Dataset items
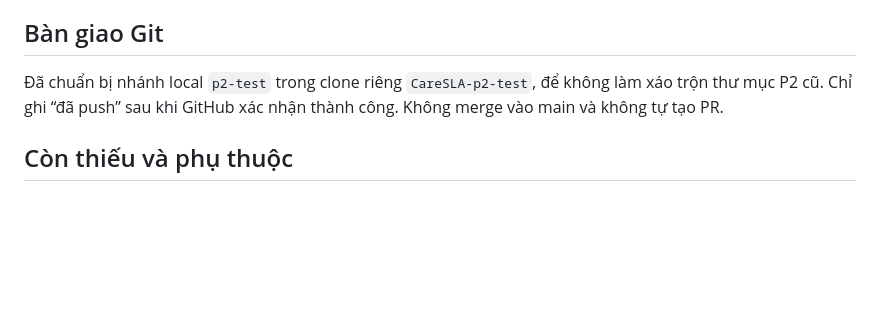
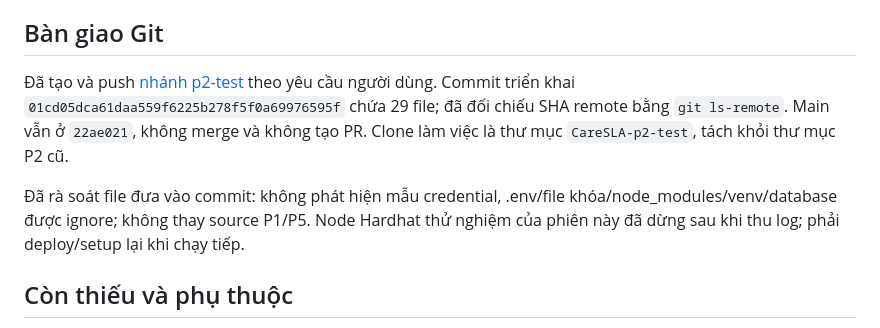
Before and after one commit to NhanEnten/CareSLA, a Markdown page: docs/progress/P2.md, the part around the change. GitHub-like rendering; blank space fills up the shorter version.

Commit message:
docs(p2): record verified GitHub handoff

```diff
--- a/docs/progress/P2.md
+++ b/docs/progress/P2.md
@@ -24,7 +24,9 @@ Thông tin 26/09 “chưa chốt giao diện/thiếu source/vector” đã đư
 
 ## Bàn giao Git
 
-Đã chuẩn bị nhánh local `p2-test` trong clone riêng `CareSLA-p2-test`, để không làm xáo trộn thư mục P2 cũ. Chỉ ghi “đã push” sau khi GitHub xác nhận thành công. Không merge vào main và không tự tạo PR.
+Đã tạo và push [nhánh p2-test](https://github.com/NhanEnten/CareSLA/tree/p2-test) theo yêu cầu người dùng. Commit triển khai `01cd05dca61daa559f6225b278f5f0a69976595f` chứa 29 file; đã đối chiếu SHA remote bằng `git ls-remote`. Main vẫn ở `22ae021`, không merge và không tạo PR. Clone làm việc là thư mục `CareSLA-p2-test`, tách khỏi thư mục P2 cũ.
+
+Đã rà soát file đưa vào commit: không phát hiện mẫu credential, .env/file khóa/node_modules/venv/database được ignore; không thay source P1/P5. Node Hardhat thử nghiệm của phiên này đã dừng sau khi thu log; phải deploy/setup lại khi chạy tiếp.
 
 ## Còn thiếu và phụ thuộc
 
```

---

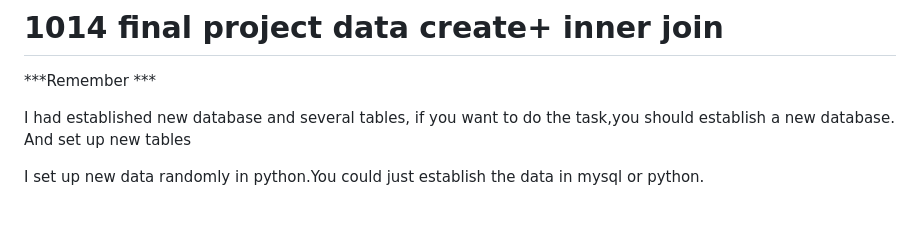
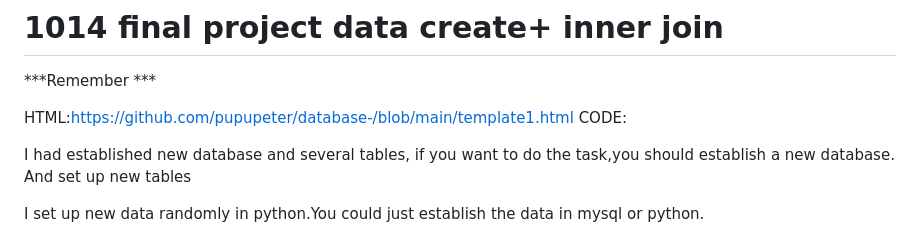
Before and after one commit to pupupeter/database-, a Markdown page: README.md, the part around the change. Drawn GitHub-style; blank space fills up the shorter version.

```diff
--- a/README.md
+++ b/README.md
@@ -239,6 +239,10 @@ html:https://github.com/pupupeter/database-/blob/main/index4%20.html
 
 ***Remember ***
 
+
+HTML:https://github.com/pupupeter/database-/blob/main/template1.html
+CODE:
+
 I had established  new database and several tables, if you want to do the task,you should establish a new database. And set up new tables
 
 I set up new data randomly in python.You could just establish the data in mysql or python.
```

==

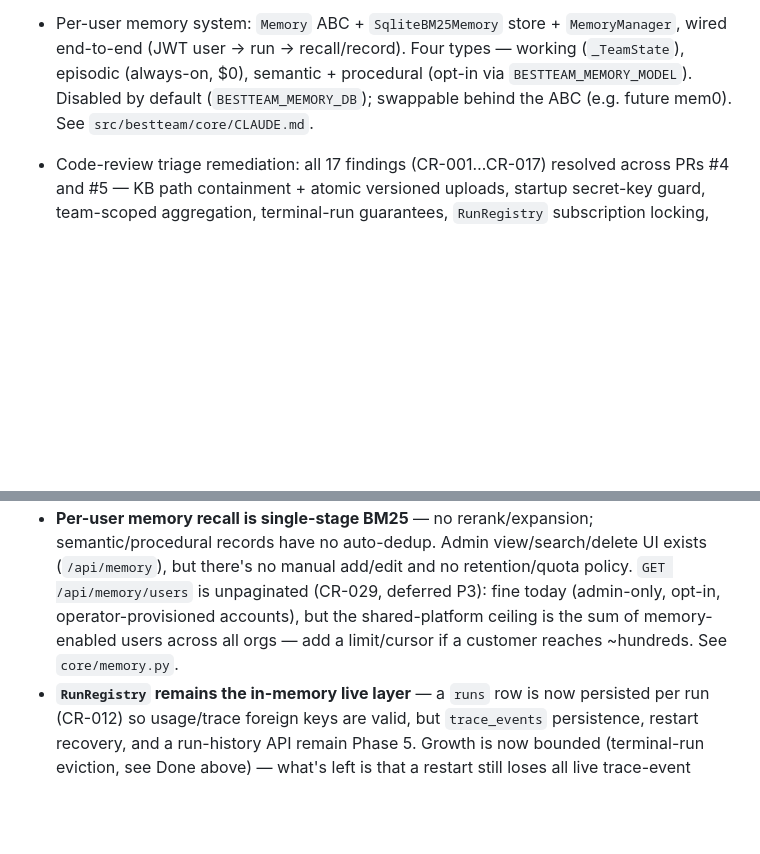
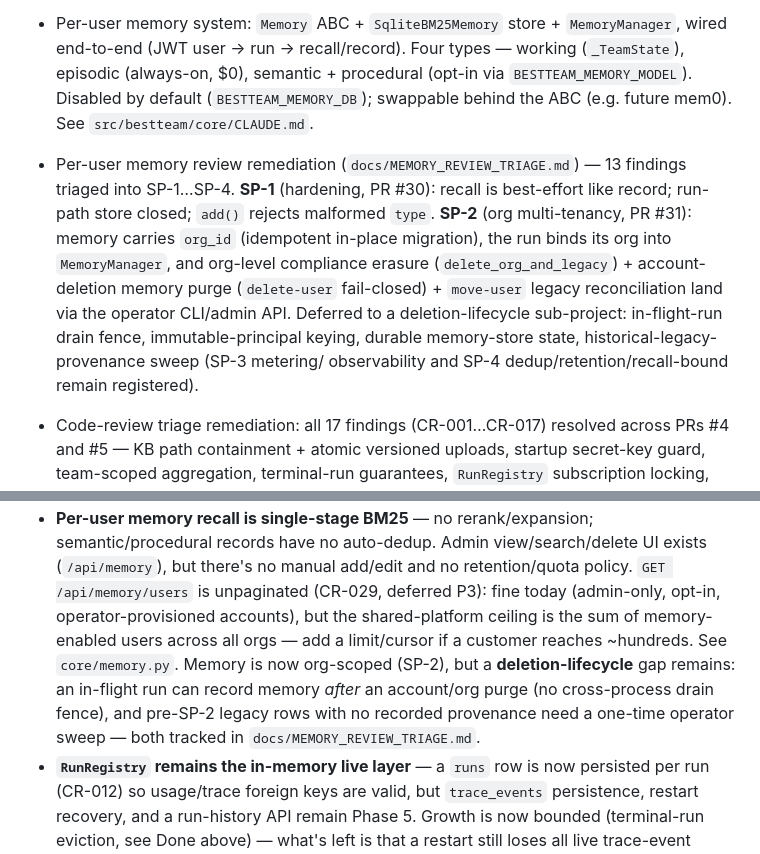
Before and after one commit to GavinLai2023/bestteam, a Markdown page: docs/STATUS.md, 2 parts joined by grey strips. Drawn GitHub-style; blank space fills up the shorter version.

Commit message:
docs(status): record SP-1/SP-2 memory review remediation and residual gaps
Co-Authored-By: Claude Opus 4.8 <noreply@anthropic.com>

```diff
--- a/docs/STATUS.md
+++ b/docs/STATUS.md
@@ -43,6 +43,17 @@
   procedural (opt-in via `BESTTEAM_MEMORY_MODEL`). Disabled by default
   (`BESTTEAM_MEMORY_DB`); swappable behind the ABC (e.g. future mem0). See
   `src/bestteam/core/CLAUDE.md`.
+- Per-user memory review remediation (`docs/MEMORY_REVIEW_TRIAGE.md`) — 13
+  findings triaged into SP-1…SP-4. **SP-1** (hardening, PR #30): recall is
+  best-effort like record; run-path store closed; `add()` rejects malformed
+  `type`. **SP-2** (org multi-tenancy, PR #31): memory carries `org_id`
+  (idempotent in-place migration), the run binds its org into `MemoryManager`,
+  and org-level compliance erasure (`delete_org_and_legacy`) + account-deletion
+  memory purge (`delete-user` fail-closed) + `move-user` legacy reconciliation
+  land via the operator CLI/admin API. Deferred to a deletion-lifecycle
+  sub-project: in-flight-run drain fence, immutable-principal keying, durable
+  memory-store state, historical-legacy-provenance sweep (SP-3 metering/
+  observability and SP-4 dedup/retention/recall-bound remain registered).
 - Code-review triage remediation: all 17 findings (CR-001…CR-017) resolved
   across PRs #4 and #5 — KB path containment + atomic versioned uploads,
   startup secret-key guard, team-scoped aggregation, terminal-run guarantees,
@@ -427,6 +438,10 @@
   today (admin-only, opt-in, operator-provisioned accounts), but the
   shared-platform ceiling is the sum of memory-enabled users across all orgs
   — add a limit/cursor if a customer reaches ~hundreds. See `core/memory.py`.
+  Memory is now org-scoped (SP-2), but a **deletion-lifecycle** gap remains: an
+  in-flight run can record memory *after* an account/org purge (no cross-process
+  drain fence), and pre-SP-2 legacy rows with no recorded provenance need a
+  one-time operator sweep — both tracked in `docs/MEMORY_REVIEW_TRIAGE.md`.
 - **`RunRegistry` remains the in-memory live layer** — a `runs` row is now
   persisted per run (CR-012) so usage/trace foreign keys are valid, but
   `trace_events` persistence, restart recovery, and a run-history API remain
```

▶ Task description
What is needed is each line of the entries that contains the word "deletion".

▶ Output below
+  and org-level compliance erasure (`delete_org_and_legacy`) + account-deletion
+  land via the operator CLI/admin API. Deferred to a deletion-lifecycle
+  Memory is now org-scoped (SP-2), but a **deletion-lifecycle** gap remains: an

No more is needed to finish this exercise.